(INPUT RECORDS)
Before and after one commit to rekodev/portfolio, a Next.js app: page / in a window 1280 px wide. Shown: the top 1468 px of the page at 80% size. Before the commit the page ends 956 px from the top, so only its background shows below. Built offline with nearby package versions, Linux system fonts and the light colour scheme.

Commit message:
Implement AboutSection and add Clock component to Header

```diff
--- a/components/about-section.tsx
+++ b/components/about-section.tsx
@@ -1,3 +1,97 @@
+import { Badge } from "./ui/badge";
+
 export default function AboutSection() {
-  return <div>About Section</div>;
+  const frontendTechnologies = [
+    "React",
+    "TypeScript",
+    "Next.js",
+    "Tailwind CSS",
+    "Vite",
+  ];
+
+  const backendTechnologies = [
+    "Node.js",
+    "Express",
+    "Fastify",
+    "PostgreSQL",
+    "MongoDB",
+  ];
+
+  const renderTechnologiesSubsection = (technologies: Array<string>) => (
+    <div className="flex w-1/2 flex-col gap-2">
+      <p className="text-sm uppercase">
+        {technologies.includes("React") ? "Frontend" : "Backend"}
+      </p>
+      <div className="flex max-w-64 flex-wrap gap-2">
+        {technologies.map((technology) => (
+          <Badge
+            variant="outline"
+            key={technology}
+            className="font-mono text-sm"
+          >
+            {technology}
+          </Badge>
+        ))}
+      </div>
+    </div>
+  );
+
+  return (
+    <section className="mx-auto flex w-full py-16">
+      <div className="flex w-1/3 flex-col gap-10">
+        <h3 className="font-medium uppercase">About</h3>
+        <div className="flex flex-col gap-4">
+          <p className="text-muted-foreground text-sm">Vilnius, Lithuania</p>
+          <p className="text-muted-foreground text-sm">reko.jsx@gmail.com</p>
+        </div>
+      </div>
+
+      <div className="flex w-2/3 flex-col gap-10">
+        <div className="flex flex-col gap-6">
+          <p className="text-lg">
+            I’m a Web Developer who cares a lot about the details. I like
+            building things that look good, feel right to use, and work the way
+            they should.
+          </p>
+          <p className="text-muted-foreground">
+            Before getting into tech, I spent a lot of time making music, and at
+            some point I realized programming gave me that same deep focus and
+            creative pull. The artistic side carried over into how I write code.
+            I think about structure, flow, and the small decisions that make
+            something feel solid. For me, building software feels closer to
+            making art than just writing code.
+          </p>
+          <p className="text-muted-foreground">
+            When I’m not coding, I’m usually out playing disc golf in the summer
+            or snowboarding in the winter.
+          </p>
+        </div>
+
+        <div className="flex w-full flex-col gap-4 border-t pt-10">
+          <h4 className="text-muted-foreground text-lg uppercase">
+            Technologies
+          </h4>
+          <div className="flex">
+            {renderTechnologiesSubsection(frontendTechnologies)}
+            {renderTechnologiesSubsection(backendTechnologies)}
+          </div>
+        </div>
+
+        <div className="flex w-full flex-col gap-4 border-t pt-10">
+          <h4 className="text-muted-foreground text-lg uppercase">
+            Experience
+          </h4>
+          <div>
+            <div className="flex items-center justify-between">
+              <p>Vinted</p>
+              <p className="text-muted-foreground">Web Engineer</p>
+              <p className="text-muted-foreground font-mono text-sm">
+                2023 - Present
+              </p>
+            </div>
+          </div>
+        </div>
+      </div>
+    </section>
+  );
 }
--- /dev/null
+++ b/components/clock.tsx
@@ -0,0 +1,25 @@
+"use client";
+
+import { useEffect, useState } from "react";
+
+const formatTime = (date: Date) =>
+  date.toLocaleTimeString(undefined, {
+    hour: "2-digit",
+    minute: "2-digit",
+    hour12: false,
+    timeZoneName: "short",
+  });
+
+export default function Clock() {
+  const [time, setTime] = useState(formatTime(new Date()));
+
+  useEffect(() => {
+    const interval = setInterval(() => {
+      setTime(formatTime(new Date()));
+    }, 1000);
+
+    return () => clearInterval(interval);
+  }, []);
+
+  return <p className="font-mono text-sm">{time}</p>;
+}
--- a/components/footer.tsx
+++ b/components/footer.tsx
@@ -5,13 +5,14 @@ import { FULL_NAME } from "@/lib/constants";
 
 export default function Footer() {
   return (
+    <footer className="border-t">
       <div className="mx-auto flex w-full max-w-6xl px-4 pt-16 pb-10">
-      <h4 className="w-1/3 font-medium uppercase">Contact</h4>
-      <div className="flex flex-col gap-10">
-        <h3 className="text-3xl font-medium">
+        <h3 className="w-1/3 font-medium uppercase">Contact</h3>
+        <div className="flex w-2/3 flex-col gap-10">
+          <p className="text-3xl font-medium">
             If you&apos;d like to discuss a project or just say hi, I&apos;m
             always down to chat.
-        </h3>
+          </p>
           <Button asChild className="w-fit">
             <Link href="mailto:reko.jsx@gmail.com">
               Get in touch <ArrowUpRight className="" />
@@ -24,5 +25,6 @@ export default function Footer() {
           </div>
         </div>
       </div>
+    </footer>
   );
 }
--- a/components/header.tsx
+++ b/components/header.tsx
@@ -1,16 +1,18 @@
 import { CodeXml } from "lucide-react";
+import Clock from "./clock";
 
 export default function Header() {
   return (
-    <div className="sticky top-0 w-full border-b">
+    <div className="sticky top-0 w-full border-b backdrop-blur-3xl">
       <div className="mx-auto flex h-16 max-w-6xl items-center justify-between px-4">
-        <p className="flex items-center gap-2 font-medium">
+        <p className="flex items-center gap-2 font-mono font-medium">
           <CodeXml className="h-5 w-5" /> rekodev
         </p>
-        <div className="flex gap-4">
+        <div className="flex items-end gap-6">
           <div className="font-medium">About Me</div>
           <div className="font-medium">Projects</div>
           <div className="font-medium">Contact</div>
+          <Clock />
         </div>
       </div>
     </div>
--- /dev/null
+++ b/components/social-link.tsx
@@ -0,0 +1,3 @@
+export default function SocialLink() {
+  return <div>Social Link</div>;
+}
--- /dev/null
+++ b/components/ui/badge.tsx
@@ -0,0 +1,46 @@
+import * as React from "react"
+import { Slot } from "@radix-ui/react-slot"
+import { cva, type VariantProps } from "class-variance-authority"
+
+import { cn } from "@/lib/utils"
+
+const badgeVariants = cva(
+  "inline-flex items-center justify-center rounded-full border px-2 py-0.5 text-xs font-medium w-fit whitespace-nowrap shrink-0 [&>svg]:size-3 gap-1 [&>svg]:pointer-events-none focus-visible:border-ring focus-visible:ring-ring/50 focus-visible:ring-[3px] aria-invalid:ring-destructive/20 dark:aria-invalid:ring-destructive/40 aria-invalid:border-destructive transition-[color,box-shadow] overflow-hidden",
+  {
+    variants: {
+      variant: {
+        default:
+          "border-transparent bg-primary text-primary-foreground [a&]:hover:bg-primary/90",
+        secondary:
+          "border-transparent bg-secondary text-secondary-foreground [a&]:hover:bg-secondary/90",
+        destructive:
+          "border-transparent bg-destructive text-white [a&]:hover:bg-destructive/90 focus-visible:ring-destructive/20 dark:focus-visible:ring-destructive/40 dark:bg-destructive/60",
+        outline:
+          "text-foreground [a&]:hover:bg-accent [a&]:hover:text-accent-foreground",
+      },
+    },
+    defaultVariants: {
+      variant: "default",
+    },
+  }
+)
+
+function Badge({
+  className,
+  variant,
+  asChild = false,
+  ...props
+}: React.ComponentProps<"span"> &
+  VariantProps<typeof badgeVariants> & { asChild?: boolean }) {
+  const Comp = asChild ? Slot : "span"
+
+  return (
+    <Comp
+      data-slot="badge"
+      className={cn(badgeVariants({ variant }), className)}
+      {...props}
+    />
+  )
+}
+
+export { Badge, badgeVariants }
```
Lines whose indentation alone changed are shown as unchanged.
(End INPUT RECORDS)
◆ **THE TASK**
The response must reproduce the whole listing exactly.

◆ **TASK RESPONSE**
Before and after one commit to rekodev/portfolio, a Next.js app: page / in a window 1280 px wide. Shown: the top 1468 px of the page at 80% size. Before the commit the page ends 956 px from the top, so only its background shows below. Built offline with nearby package versions, Linux system fonts and the light colour scheme.

Commit message:
Implement AboutSection and add Clock component to Header

```diff
--- a/components/about-section.tsx
+++ b/components/about-section.tsx
@@ -1,3 +1,97 @@
+import { Badge } from "./ui/badge";
+
 export default function AboutSection() {
-  return <div>About Section</div>;
+  const frontendTechnologies = [
+    "React",
+    "TypeScript",
+    "Next.js",
+    "Tailwind CSS",
+    "Vite",
+  ];
+
+  const backendTechnologies = [
+    "Node.js",
+    "Express",
+    "Fastify",
+    "PostgreSQL",
+    "MongoDB",
+  ];
+
+  const renderTechnologiesSubsection = (technologies: Array<string>) => (
+    <div className="flex w-1/2 flex-col gap-2">
+      <p className="text-sm uppercase">
+        {technologies.includes("React") ? "Frontend" : "Backend"}
+      </p>
+      <div className="flex max-w-64 flex-wrap gap-2">
+        {technologies.map((technology) => (
+          <Badge
+            variant="outline"
+            key={technology}
+            className="font-mono text-sm"
+          >
+            {technology}
+          </Badge>
+        ))}
+      </div>
+    </div>
+  );
+
+  return (
+    <section className="mx-auto flex w-full py-16">
+      <div className="flex w-1/3 flex-col gap-10">
+        <h3 className="font-medium uppercase">About</h3>
+        <div className="flex flex-col gap-4">
+          <p className="text-muted-foreground text-sm">Vilnius, Lithuania</p>
+          <p className="text-muted-foreground text-sm">reko.jsx@gmail.com</p>
+        </div>
+      </div>
+
+      <div className="flex w-2/3 flex-col gap-10">
+        <div className="flex flex-col gap-6">
+          <p className="text-lg">
+            I’m a Web Developer who cares a lot about the details. I like
+            building things that look good, feel right to use, and work the way
+            they should.
+          </p>
+          <p className="text-muted-foreground">
+            Before getting into tech, I spent a lot of time making music, and at
+            some point I realized programming gave me that same deep focus and
+            creative pull. The artistic side carried over into how I write code.
+            I think about structure, flow, and the small decisions that make
+            something feel solid. For me, building software feels closer to
+            making art than just writing code.
+          </p>
+          <p className="text-muted-foreground">
+            When I’m not coding, I’m usually out playing disc golf in the summer
+            or snowboarding in the winter.
+          </p>
+        </div>
+
+        <div className="flex w-full flex-col gap-4 border-t pt-10">
+          <h4 className="text-muted-foreground text-lg uppercase">
+            Technologies
+          </h4>
+          <div className="flex">
+            {renderTechnologiesSubsection(frontendTechnologies)}
+            {renderTechnologiesSubsection(backendTechnologies)}
+          </div>
+        </div>
+
+        <div className="flex w-full flex-col gap-4 border-t pt-10">
+          <h4 className="text-muted-foreground text-lg uppercase">
+            Experience
+          </h4>
+          <div>
+            <div className="flex items-center justify-between">
+              <p>Vinted</p>
+              <p className="text-muted-foreground">Web Engineer</p>
+              <p className="text-muted-foreground font-mono text-sm">
+                2023 - Present
+              </p>
+            </div>
+          </div>
+        </div>
+      </div>
+    </section>
+  );
 }
--- /dev/null
+++ b/components/clock.tsx
@@ -0,0 +1,25 @@
+"use client";
+
+import { useEffect, useState } from "react";
+
+const formatTime = (date: Date) =>
+  date.toLocaleTimeString(undefined, {
+    hour: "2-digit",
+    minute: "2-digit",
+    hour12: false,
+    timeZoneName: "short",
+  });
+
+export default function Clock() {
+  const [time, setTime] = useState(formatTime(new Date()));
+
+  useEffect(() => {
+    const interval = setInterval(() => {
+      setTime(formatTime(new Date()));
+    }, 1000);
+
+    return () => clearInterval(interval);
+  }, []);
+
+  return <p className="font-mono text-sm">{time}</p>;
+}
--- a/components/footer.tsx
+++ b/components/footer.tsx
@@ -5,13 +5,14 @@ import { FULL_NAME } from "@/lib/constants";
 
 export default function Footer() {
   return (
+    <footer className="border-t">
       <div className="mx-auto flex w-full max-w-6xl px-4 pt-16 pb-10">
-      <h4 className="w-1/3 font-medium uppercase">Contact</h4>
-      <div className="flex flex-col gap-10">
-        <h3 className="text-3xl font-medium">
+        <h3 className="w-1/3 font-medium uppercase">Contact</h3>
+        <div className="flex w-2/3 flex-col gap-10">
+          <p className="text-3xl font-medium">
             If you&apos;d like to discuss a project or just say hi, I&apos;m
             always down to chat.
-        </h3>
+          </p>
           <Button asChild className="w-fit">
             <Link href="mailto:reko.jsx@gmail.com">
               Get in touch <ArrowUpRight className="" />
@@ -24,5 +25,6 @@ export default function Footer() {
           </div>
         </div>
       </div>
+    </footer>
   );
 }
--- a/components/header.tsx
+++ b/components/header.tsx
@@ -1,16 +1,18 @@
 import { CodeXml } from "lucide-react";
+import Clock from "./clock";
 
 export default function Header() {
   return (
-    <div className="sticky top-0 w-full border-b">
+    <div className="sticky top-0 w-full border-b backdrop-blur-3xl">
       <div className="mx-auto flex h-16 max-w-6xl items-center justify-between px-4">
-        <p className="flex items-center gap-2 font-medium">
+        <p className="flex items-center gap-2 font-mono font-medium">
           <CodeXml className="h-5 w-5" /> rekodev
         </p>
-        <div className="flex gap-4">
+        <div className="flex items-end gap-6">
           <div className="font-medium">About Me</div>
           <div className="font-medium">Projects</div>
           <div className="font-medium">Contact</div>
+          <Clock />
         </div>
       </div>
     </div>
--- /dev/null
+++ b/components/social-link.tsx
@@ -0,0 +1,3 @@
+export default function SocialLink() {
+  return <div>Social Link</div>;
+}
--- /dev/null
+++ b/components/ui/badge.tsx
@@ -0,0 +1,46 @@
+import * as React from "react"
+import { Slot } from "@radix-ui/react-slot"
+import { cva, type VariantProps } from "class-variance-authority"
+
+import { cn } from "@/lib/utils"
+
+const badgeVariants = cva(
+  "inline-flex items-center justify-center rounded-full border px-2 py-0.5 text-xs font-medium w-fit whitespace-nowrap shrink-0 [&>svg]:size-3 gap-1 [&>svg]:pointer-events-none focus-visible:border-ring focus-visible:ring-ring/50 focus-visible:ring-[3px] aria-invalid:ring-destructive/20 dark:aria-invalid:ring-destructive/40 aria-invalid:border-destructive transition-[color,box-shadow] overflow-hidden",
+  {
+    variants: {
+      variant: {
+        default:
+          "border-transparent bg-primary text-primary-foreground [a&]:hover:bg-primary/90",
+        secondary:
+          "border-transparent bg-secondary text-secondary-foreground [a&]:hover:bg-secondary/90",
+        destructive:
+          "border-transparent bg-destructive text-white [a&]:hover:bg-destructive/90 focus-visible:ring-destructive/20 dark:focus-visible:ring-destructive/40 dark:bg-destructive/60",
+        outline:
+          "text-foreground [a&]:hover:bg-accent [a&]:hover:text-accent-foreground",
+      },
+    },
+    defaultVariants: {
+      variant: "default",
+    },
+  }
+)
+
+function Badge({
+  className,
+  variant,
+  asChild = false,
+  ...props
+}: React.ComponentProps<"span"> &
+  VariantProps<typeof badgeVariants> & { asChild?: boolean }) {
+  const Comp = asChild ? Slot : "span"
+
+  return (
+    <Comp
+      data-slot="badge"
+      className={cn(badgeVariants({ variant }), className)}
+      {...props}
+    />
+  )
+}
+
+export { Badge, badgeVariants }
```
Lines whose indentation alone changed are shown as unchanged.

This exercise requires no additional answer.